Data extracts:
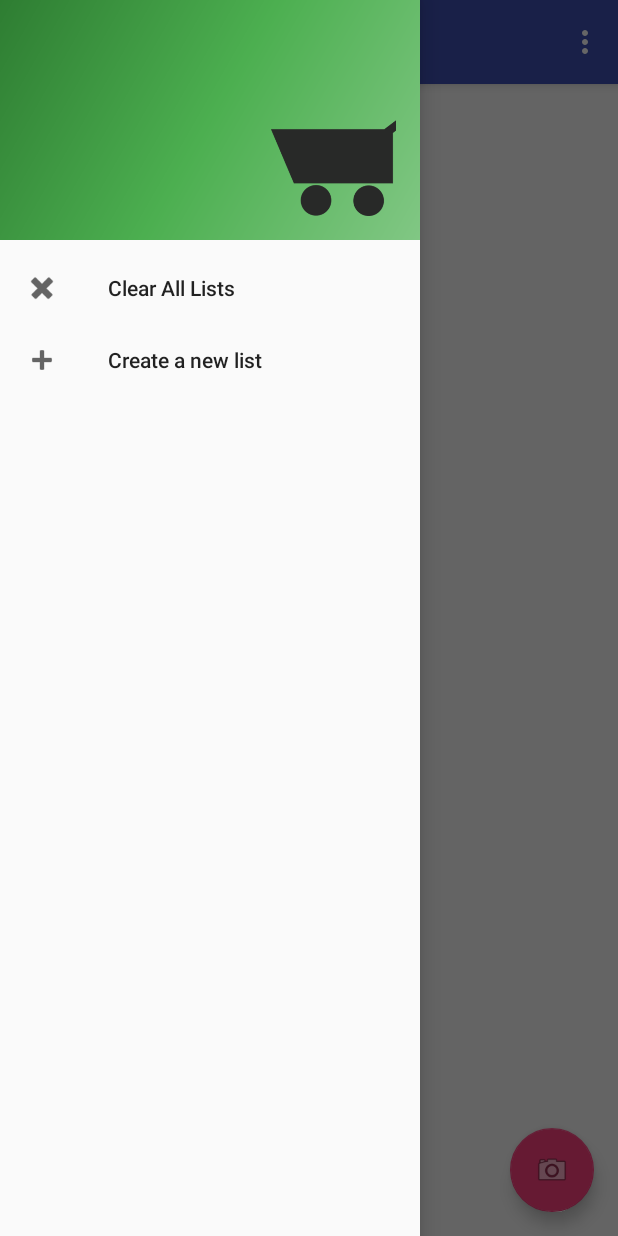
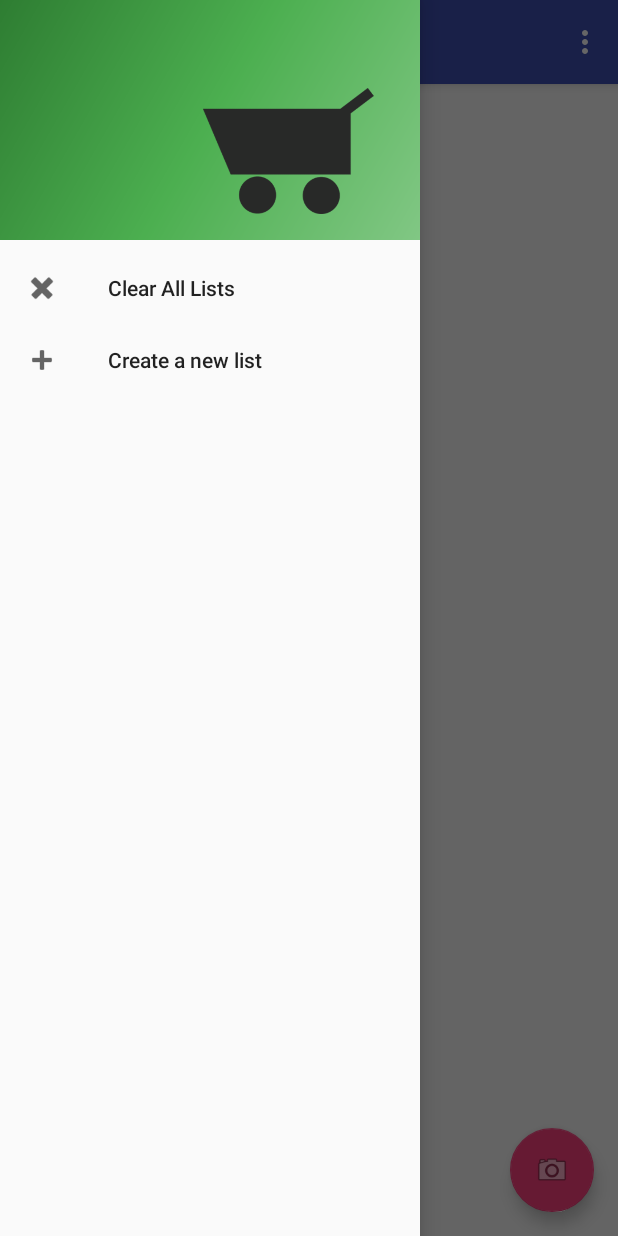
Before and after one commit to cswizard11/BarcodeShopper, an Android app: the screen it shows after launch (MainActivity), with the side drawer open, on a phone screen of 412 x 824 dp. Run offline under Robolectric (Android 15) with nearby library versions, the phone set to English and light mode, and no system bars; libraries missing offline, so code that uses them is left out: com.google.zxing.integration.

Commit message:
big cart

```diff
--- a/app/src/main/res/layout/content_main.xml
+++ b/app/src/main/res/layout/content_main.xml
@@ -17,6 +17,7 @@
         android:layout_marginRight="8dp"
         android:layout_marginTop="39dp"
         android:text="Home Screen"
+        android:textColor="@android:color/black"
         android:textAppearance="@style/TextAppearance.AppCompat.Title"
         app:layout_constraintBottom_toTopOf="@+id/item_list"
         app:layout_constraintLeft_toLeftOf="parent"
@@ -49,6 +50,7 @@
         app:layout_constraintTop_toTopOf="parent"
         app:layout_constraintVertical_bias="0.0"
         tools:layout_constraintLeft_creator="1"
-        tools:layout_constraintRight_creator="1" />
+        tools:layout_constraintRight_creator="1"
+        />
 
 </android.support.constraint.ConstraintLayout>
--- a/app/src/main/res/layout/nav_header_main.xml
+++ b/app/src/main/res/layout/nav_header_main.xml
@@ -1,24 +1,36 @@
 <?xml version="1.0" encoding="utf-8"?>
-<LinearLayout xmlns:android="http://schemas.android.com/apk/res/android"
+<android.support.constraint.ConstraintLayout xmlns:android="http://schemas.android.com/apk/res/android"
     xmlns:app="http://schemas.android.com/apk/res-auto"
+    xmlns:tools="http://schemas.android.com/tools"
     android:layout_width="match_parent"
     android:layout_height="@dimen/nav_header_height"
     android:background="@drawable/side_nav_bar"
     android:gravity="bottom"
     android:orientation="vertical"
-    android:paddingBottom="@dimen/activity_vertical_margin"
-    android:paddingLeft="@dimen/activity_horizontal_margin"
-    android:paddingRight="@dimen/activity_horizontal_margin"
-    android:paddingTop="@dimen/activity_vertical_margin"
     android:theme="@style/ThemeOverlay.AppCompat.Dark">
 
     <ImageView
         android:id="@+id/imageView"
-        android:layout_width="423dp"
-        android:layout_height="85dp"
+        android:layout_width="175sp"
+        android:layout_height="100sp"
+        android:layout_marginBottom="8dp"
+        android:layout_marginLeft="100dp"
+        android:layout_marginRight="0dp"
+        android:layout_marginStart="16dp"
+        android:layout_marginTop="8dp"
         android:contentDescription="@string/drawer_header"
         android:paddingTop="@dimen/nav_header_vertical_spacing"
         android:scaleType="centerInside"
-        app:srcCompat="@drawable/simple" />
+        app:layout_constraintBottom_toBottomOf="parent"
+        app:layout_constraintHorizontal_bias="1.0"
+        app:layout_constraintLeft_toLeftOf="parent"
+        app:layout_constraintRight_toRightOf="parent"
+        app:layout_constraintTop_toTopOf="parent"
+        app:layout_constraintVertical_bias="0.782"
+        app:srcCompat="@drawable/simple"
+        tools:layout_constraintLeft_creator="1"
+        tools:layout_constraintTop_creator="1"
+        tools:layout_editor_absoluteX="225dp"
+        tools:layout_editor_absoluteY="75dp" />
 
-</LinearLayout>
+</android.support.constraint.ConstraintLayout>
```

...

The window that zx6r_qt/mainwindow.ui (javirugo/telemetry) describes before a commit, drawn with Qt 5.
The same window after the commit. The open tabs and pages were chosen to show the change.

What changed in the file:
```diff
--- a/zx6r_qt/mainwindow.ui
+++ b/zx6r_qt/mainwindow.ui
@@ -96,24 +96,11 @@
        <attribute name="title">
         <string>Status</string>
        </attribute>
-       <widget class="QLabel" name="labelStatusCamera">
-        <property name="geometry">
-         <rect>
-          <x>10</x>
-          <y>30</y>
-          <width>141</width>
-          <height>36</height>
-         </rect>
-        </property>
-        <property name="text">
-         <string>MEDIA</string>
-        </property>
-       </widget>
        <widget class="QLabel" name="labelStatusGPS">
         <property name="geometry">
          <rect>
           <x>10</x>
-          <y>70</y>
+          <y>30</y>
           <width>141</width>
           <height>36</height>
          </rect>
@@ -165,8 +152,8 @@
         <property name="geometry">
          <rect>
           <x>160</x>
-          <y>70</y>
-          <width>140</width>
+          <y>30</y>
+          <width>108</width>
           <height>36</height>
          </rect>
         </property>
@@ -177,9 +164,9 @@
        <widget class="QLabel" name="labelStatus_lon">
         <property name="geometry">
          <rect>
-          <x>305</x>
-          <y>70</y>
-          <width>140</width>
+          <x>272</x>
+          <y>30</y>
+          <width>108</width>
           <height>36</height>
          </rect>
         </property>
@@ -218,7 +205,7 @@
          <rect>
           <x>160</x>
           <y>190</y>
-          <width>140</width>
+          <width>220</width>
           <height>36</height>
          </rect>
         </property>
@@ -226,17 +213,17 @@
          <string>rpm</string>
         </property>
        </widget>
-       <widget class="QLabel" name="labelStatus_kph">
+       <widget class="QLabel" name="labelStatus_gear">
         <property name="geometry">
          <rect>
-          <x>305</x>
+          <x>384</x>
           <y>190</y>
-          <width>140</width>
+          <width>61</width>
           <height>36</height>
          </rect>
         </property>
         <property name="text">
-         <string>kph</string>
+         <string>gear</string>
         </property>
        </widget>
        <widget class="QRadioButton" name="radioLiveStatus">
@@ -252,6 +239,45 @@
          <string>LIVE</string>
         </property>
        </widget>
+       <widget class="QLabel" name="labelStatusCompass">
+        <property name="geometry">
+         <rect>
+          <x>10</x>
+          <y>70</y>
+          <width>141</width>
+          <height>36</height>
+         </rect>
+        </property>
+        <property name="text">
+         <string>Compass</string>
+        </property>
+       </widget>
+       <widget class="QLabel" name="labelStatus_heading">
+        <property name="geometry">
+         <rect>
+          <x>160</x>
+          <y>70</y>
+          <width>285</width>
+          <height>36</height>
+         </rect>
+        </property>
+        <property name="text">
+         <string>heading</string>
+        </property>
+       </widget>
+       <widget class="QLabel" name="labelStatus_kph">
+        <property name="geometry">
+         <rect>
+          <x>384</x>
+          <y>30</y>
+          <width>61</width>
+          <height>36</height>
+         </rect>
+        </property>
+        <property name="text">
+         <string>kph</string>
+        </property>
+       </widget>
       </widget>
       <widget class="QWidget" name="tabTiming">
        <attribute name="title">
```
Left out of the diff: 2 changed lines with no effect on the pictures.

Assignment:
Take every line from the data above that holds "string" and copy it out.

Solution for this problem:
         android:contentDescription="@string/drawer_header"
         <string>Status</string>
-         <string>MEDIA</string>
          <string>rpm</string>
-         <string>kph</string>
+         <string>gear</string>
          <string>LIVE</string>
+         <string>Compass</string>
+         <string>heading</string>
+         <string>kph</string>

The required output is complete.